— What you have to do —
When a line below contains the word "forall", copy that line.

== The records ==

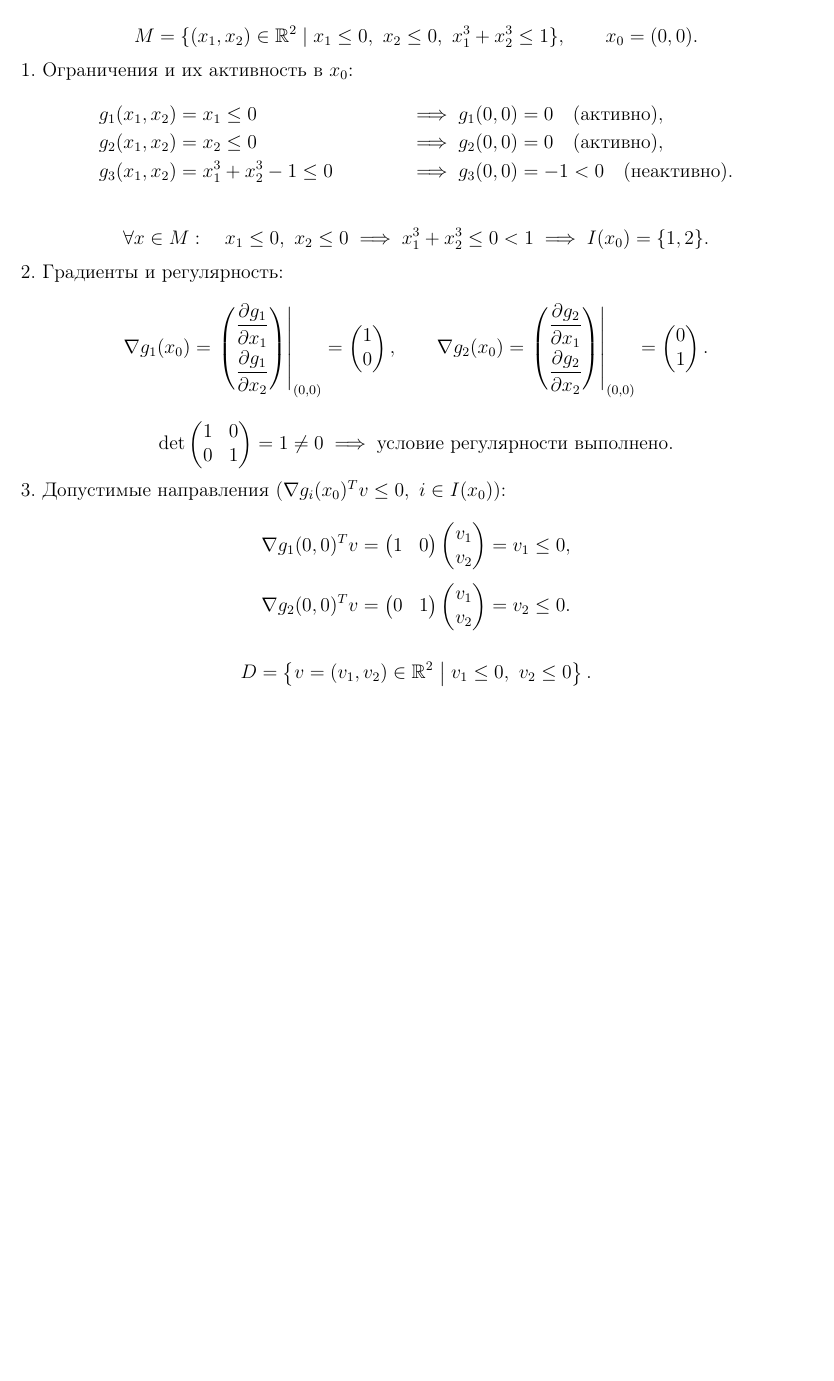
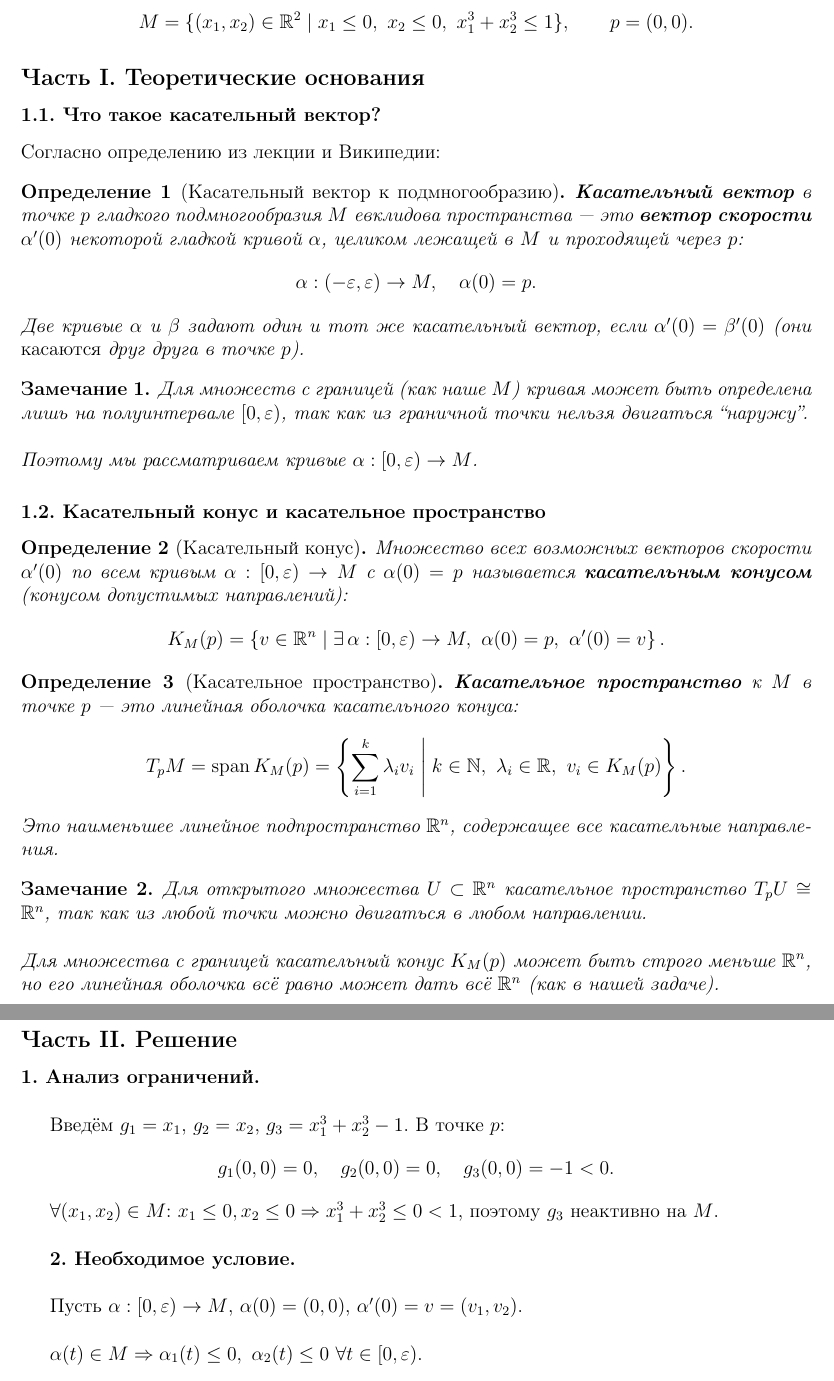
Before and after one commit to Arab-ar/Method_of_optimizathion, a LaTeX document (Задача_3_Часть_2_Вариант_17/Codes/Задача_3_вариант_17_Часть_2.tex): part of the page before the commit and two parts of pages 1 and 2 of 2 after it, the two joined at a grey line, cut so that both start at the same text, the shorter picture padded with empty space. Compiled offline with pdfLaTeX.

Commit message:
Update Задача_3_вариант_17_Часть_2.tex

```diff
--- a/Задача_3_Часть_2_Вариант_17/Codes/Задача_3_вариант_17_Часть_2.tex
+++ b/Задача_3_Часть_2_Вариант_17/Codes/Задача_3_вариант_17_Часть_2.tex
@@ -21,25 +12,74 @@
+\newtheorem{remark}{Замечание}
 
 \begin{document}
 
-\section*{Решение}
+\section*{Задача 3. Касательное пространство к множеству $M$ в точке $(0,0)$}
 
 \[
-M = \{(x_1, x_2) \in \mathbb{R}^2 \mid x_1 \le 0,\ x_2 \le 0,\ x_1^3 + x_2^3 \le 1\}, \qquad x_0 = (0, 0).
+M = \{(x_1, x_2) \in \mathbb{R}^2 \mid x_1 \le 0,\ x_2 \le 0,\ x_1^3 + x_2^3 \le 1\}, \qquad p = (0, 0).
 \]
 
-\noindent 1. Ограничения и их активность в \(x_0\):
-\begin{align*}
-g_1(x_1, x_2) &= x_1 \le 0 &\implies g_1(0, 0) &= 0 \quad (\text{активно}), \\
-g_2(x_1, x_2) &= x_2 \le 0 &\implies g_2(0, 0) &= 0 \quad (\text{активно}), \\
-g_3(x_1, x_2) &= x_1^3 + x_2^3 - 1 \le 0 &\implies g_3(0, 0) &= -1 < 0 \quad (\text{неактивно}).
-\end{align*}
+\subsection*{Часть I. Теоретические основания}
+
+\subsubsection*{1.1. Что такое касательный вектор?}
+
+Согласно определению из лекции и Википедии:
+
+\begin{definition}[Касательный вектор к подмногообразию]
+\textbf{Касательный вектор} в точке $p$ гладкого подмногообразия $M$ евклидова пространства --- это \textbf{вектор скорости} $\alpha'(0)$ некоторой гладкой кривой $\alpha$, целиком лежащей в $M$ и проходящей через $p$:
+\[
+\alpha: (-\varepsilon, \varepsilon) \to M, \quad \alpha(0) = p.
+\]
+Две кривые $\alpha$ и $\beta$ задают один и тот же касательный вектор, если $\alpha'(0) = \beta'(0)$ (они \emph{касаются} друг друга в точке $p$).
+\end{definition}
+
+\begin{remark}
+Для множеств с границей (как наше $M$) кривая может быть определена лишь на полуинтервале $[0, \varepsilon)$, так как из граничной точки нельзя двигаться ``наружу''.\\
+\\
+Поэтому мы рассматриваем кривые $\alpha: [0, \varepsilon) \to M$.
+\end{remark}
+
+\subsubsection*{1.2. Касательный конус и касательное пространство}
+
+\begin{definition}[Касательный конус]
+Множество всех возможных векторов скорости $\alpha'(0)$ по всем кривым $\alpha: [0, \varepsilon) \to M$ с $\alpha(0) = p$ называется \textbf{касательным конусом} (конусом допустимых направлений):
+\[
+K_M(p) = \left\{ v \in \mathbb{R}^n \;\middle|\; \exists\, \alpha: [0,\varepsilon) \to M,\ \alpha(0) = p,\ \alpha'(0) = v \right\}.
+\]
+\end{definition}
+
+\begin{definition}[Касательное пространство]
+\textbf{Касательное пространство} к $M$ в точке $p$ --- это линейная оболочка касательного конуса:
+\[
+T_p M = \operatorname{span} K_M(p) = \left\{ \sum_{i=1}^k \lambda_i v_i \;\middle|\; k \in \mathbb{N},\ \lambda_i \in \mathbb{R},\ v_i \in K_M(p) \right\}.
+\]
+Это наименьшее линейное подпространство $\mathbb{R}^n$, содержащее все касательные направления.
+\end{definition}
+
+\begin{remark}[]
+Для открытого множества $U \subset \mathbb{R}^n$ касательное пространство $T_p U \cong \mathbb{R}^n$, так как из любой точки можно двигаться в любом направлении.\\
+\\
+Для множества с границей касательный конус $K_M(p)$ может быть строго меньше $\mathbb{R}^n$, но его линейная оболочка всё равно может дать всё $\mathbb{R}^n$ (как в нашей задаче).
+\end{remark}
+
+\subsection*{Часть II. Решение}
+
+\textbf{1. Анализ ограничений.\\}
+
+Введём $g_1 = x_1$, $g_2 = x_2$, $g_3 = x_1^3 + x_2^3 - 1$. В точке $p$:
+\[
+g_1(0,0) = 0, \quad g_2(0,0) = 0, \quad g_3(0,0) = -1 < 0.
+\]
+
+$\forall (x_1, x_2) \in M$: $x_1 \le 0, x_2 \le 0 \Rightarrow x_1^3 + x_2^3 \le 0 < 1$, поэтому $g_3$ неактивно на $M$.\\
+
+\textbf{2. Необходимое условие.\\}
+
+Пусть $\alpha: [0, \varepsilon) \to M$, $\alpha(0) = (0,0)$, $\alpha'(0) = v = (v_1, v_2)$.\\
+
+$\alpha(t) \in M \Rightarrow \alpha_1(t) \le 0,\ \alpha_2(t) \le 0\ \forall t \in [0, \varepsilon)$.
 
 \[
-\forall x \in M: \quad x_1 \le 0,\ x_2 \le 0 \implies x_1^3 + x_2^3 \le 0 < 1 \implies I(x_0) = \{1, 2\}.
+v_1 = \alpha_1'(0) = \lim_{t \to 0^+} \frac{\alpha_1(t)}{t} \le 0, \quad v_2 = \alpha_2'(0) = \lim_{t \to 0^+} \frac{\alpha_2(t)}{t} \le 0.
 \]
 
-\noindent 2. Градиенты и регулярность:
-\begin{align*}
-\nabla g_1(x_0) &= \left. \begin{pmatrix} \dfrac{\partial g_1}{\partial x_1} \\[8pt] \dfrac{\partial g_1}{\partial x_2} \end{pmatrix} \right|_{(0,0)} = \begin{pmatrix} 1 \\ 0 \end{pmatrix}, \qquad
-\nabla g_2(x_0) = \left. \begin{pmatrix} \dfrac{\partial g_2}{\partial x_1} \\[8pt] \dfrac{\partial g_2}{\partial x_2} \end{pmatrix} \right|_{(0,0)} = \begin{pmatrix} 0 \\ 1 \end{pmatrix}.
-\end{align*}
@@ -46,10 +96,5 @@ g_3(x_1, x_2) &= x_1^3 + x_2^3 - 1 \le 0 &\implies g_3(0, 0) &= -1 < 0 \quad (\t
 
 \[
-\det \begin{pmatrix} 1 & 0 \\ 0 & 1 \end{pmatrix} = 1 \neq 0 \implies \text{условие регулярности выполнено.}
+K_M(0,0) = \{(v_1, v_2) \in \mathbb{R}^2 \mid v_1 \le 0,\ v_2 \le 0\} \quad \text{(третий квадрант)}.
 \]
 
-\noindent 3. Допустимые направления (\(\nabla g_i(x_0)^T v \le 0,\ i \in I(x_0)\)):
-\begin{align*}
-\nabla g_1(0, 0)^T v &= \begin{pmatrix} 1 & 0 \end{pmatrix} \begin{pmatrix} v_1 \\ v_2 \end{pmatrix} = v_1 \le 0, \\[4pt]
-\nabla g_2(0, 0)^T v &= \begin{pmatrix} 0 & 1 \end{pmatrix} \begin{pmatrix} v_1 \\ v_2 \end{pmatrix} = v_2 \le 0.
-\end{align*}
@@ -56,3 +111,2 @@ g_3(x_1, x_2) &= x_1^3 + x_2^3 - 1 \le 0 &\implies g_3(0, 0) &= -1 < 0 \quad (\t
 
 \[
-D = \left\{ v = (v_1, v_2) \in \mathbb{R}^2 \;\middle|\; v_1 \le 0,\ v_2 \le 0 \right\}.
```
Also changed, not shown: Задача_3_Часть_2_Вариант_17/Codes/Задача_3_вариант_17_Часть_2.tex (53 more changed lines).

===

— Exercise solution —
+$\forall (x_1, x_2) \in M$: $x_1 \le 0, x_2 \le 0 \Rightarrow x_1^3 + x_2^3 \le 0 < 1$, поэтому $g_3$ неактивно на $M$.\\
+$\alpha(t) \in M \Rightarrow \alpha_1(t) \le 0,\ \alpha_2(t) \le 0\ \forall t \in [0, \varepsilon)$.
-\forall x \in M: \quad x_1 \le 0,\ x_2 \le 0 \implies x_1^3 + x_2^3 \le 0 < 1 \implies I(x_0) = \{1, 2\}.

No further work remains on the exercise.